Let’s say for example you join us this Sunday for our 11am service. Here’s what you may notice…
The Place: The first thing you may notice is that we meet in a modest building that is what some might call traditional.
The People: The second thing you may notice is that many nationalities are represented, and people from all walks of life. Some are widows being brought to church by other members of the congregation. Some are coming on their own because they are the only Christian in their family. Some are young couples just starting out in life together. Some are families with small children, and others are families with older children. What you do not see however, are the pasts that have been broken by sin, the weight of present burdens, or the hidden worries about the future. Nor do you see the stories of God’s deliverance, or the triumphs of those who have proven the sufficiency of God’s grace year after year. These hidden things you will only begin to see as you get to know each person.
The Praise: The third thing you may notice is that the praise is not led by a band. It is deliberately congregational in nature. And since we’re exhorted to let the word of Christ dwell in us richly in our singing (Colossians 3:16), we stick to psalms and hymns that focus on Scriptural themes and sound doctrine. You will discover that our worship is joyful, reverent, and aims to reflect precise theology because God is truth, and truth is important to Him. The aim is to present truth so our hearts are moved by the truth, rather than using praise music which has structured with the purpose of manipulating human emotion.

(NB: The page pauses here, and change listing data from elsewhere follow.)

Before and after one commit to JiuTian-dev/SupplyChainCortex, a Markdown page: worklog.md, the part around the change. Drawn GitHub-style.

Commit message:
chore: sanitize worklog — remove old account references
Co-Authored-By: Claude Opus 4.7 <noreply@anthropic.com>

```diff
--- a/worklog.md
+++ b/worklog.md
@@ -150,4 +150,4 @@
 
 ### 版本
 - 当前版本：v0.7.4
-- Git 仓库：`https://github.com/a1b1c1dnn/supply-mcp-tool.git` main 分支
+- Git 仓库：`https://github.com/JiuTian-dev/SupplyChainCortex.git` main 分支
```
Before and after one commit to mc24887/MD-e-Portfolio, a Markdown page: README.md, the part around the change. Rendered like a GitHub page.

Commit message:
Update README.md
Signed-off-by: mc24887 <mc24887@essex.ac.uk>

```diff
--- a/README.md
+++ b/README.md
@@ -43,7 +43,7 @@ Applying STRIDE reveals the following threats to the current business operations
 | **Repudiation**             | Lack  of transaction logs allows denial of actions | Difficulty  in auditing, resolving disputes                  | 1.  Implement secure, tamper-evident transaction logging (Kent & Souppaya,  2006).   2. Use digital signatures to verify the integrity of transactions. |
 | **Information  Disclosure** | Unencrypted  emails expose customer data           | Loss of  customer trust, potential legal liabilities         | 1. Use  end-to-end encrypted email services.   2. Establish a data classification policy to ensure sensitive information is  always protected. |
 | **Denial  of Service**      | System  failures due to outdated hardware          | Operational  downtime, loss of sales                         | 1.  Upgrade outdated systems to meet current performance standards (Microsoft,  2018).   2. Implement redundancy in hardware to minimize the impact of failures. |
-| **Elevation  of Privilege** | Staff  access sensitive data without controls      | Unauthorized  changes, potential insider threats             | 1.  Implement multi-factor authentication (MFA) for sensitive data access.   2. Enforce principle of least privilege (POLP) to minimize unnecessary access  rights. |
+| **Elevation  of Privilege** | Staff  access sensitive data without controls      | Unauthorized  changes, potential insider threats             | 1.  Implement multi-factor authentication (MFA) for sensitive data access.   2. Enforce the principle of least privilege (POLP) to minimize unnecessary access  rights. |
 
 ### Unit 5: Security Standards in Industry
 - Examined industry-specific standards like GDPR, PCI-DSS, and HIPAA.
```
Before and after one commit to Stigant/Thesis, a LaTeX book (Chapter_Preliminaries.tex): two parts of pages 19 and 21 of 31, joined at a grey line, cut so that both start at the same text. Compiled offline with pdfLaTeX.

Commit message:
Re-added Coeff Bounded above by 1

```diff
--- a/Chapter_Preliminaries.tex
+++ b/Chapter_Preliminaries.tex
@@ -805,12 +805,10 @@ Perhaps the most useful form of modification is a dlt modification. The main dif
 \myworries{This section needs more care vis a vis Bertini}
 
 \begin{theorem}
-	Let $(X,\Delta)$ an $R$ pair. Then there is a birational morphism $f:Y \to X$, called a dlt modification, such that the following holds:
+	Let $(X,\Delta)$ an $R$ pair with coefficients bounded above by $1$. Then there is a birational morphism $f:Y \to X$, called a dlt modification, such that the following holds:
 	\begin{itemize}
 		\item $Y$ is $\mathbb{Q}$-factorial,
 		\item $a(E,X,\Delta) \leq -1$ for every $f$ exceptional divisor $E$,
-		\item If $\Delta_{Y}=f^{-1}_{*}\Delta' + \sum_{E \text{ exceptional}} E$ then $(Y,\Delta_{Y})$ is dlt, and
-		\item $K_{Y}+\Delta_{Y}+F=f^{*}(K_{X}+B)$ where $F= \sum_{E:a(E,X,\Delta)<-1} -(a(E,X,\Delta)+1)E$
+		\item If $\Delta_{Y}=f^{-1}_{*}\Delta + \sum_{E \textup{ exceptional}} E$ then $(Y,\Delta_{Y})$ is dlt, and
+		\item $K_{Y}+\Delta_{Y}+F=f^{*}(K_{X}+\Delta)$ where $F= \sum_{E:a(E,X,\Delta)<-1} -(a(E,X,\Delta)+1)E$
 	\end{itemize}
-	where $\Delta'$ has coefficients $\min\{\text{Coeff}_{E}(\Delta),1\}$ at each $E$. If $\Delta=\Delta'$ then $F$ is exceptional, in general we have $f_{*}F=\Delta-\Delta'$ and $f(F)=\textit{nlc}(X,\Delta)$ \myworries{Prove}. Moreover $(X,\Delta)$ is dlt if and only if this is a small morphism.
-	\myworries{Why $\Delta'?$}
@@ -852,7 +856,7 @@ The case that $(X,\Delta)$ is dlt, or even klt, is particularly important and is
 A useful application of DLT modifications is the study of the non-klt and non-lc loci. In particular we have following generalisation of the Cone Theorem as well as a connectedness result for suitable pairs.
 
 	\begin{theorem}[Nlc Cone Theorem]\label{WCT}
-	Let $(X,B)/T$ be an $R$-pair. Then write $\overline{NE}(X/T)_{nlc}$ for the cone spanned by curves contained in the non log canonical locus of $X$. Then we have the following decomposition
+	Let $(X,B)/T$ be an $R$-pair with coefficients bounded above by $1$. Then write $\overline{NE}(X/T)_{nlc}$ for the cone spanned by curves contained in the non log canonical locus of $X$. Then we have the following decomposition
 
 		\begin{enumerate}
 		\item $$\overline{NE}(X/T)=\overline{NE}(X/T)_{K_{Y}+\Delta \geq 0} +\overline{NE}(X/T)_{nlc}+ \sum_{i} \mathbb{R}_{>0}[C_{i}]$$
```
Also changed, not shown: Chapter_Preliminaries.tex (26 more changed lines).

The Prayer: The fourth thing you may notice is the main prayer where the pastor takes time to lead the congregation in gratitude to God, confession of sins, and requests for important individual and family needs as represented by the congregation and beyond.
The Preaching: The fifth thing you may notice is the type of preaching. Since the Scripture is our sole authority for faith and practice, and is the divinely appointed means to change hearts and lives, it is Scripture which gets emphasis over personal stories and cultural events.
We tend to linger for quite a while afterwards, so don’t be surprised if you get caught in conversation after the meeting is over.
Evaluating your experience
It can be very difficult to evaluate a church with just one visit. For that reason, if you are serious about finding a new spiritual home, we would encourage you to visit us every Sunday for one month to get a better understanding of what we’re about.
Other concerns you may have
Do I have to be a Christian?
While you will find that most who attend are Christians, we welcome all. Some of those who attend now were not Christians when they visited for the first time. If you are presently just curious about Christianity, we understand what it’s like to visit a Christian place of worship and not actually be a Christian yourself. You don’t have to be worried. And if your coming with questions, we welcome them.
Do I have to participate by introducing myself or anything?
No, it’s not that kind of meeting. Our meetings are quite traditional, so you’re free to come and observe the service if you’d like. Someone may speak to you either before or after the service just to be friendly.
Is there anything for my children?
Often when that is asked the expectation is that there may be a separate service for the children. As mentioned already, we take a different approach and we do so very deliberately. We encourage parents to keep their children with them in worship, since we believe corporate worship is an expression of God’s family, and what is a family if it isolates the children? In fact, scripture makes a case for keeping children in corporate worship (consider Deut. 31:12-13; Josh. 8:34-35; and Joel 2:15-16). Additionally, in Ephesians 6:1-3 Paul assumes children would be present in the church and addresses them directly.
Of course kids can make a little noise at times, and we have a room where the message is relayed when a child may be particularly unsettled, but we do not encourage the unbiblical (but sadly common) practice of removing children from corporate worship. During the formative years it is critical that children see their parents worship God, and we prefer to buck the trend and encourage what is truly best for families. If your children are not used to sitting in church it may take some time for them to settle, but with patience, instruction, and prayer, they may surprise you.
If you have any other questions, please feel free to get in touch.